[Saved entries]
***
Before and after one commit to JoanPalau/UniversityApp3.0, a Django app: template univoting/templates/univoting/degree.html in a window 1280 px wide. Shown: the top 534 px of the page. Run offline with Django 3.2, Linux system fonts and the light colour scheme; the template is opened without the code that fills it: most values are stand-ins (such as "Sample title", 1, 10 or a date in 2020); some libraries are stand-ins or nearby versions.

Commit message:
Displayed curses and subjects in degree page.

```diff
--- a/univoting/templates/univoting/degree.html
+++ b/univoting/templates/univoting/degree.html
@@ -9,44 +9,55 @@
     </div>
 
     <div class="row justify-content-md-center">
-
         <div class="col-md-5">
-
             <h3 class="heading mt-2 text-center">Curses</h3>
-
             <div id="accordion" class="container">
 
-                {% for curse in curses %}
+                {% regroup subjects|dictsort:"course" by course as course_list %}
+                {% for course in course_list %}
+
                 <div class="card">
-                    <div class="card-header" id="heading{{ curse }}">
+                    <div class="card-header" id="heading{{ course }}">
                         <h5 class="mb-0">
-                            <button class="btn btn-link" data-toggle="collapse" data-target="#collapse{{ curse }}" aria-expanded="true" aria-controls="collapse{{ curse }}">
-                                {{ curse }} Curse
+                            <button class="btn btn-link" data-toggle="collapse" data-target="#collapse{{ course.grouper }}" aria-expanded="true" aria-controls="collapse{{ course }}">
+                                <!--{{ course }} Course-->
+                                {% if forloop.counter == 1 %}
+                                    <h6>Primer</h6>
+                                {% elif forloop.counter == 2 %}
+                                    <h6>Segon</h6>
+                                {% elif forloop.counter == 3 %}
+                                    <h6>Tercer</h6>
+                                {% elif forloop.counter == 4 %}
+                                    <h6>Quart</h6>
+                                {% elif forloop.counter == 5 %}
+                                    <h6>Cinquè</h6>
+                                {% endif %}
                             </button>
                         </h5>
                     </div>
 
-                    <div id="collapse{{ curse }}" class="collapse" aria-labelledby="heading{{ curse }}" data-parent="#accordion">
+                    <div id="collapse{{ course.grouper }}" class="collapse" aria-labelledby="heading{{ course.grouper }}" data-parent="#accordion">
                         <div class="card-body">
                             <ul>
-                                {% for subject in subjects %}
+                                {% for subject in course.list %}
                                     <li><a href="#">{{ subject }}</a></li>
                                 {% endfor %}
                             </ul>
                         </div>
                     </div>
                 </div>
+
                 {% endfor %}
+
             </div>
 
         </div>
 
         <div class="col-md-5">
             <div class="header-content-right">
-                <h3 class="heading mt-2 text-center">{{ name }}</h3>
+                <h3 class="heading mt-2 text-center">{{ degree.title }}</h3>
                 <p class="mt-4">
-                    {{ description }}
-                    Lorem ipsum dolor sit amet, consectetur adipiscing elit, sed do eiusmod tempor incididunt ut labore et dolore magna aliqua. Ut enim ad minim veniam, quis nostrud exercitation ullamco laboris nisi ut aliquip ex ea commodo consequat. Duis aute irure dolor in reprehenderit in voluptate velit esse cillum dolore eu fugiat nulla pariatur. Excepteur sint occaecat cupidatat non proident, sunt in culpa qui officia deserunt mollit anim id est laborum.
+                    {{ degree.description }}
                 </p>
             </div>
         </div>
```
***
WHAT YOU NEED TO DO
Select every line of the records holding the string "subjects".

WRITTEN SOLUTION
Displayed curses and subjects in degree page.
+                {% regroup subjects|dictsort:"course" by course as course_list %}
-                                {% for subject in subjects %}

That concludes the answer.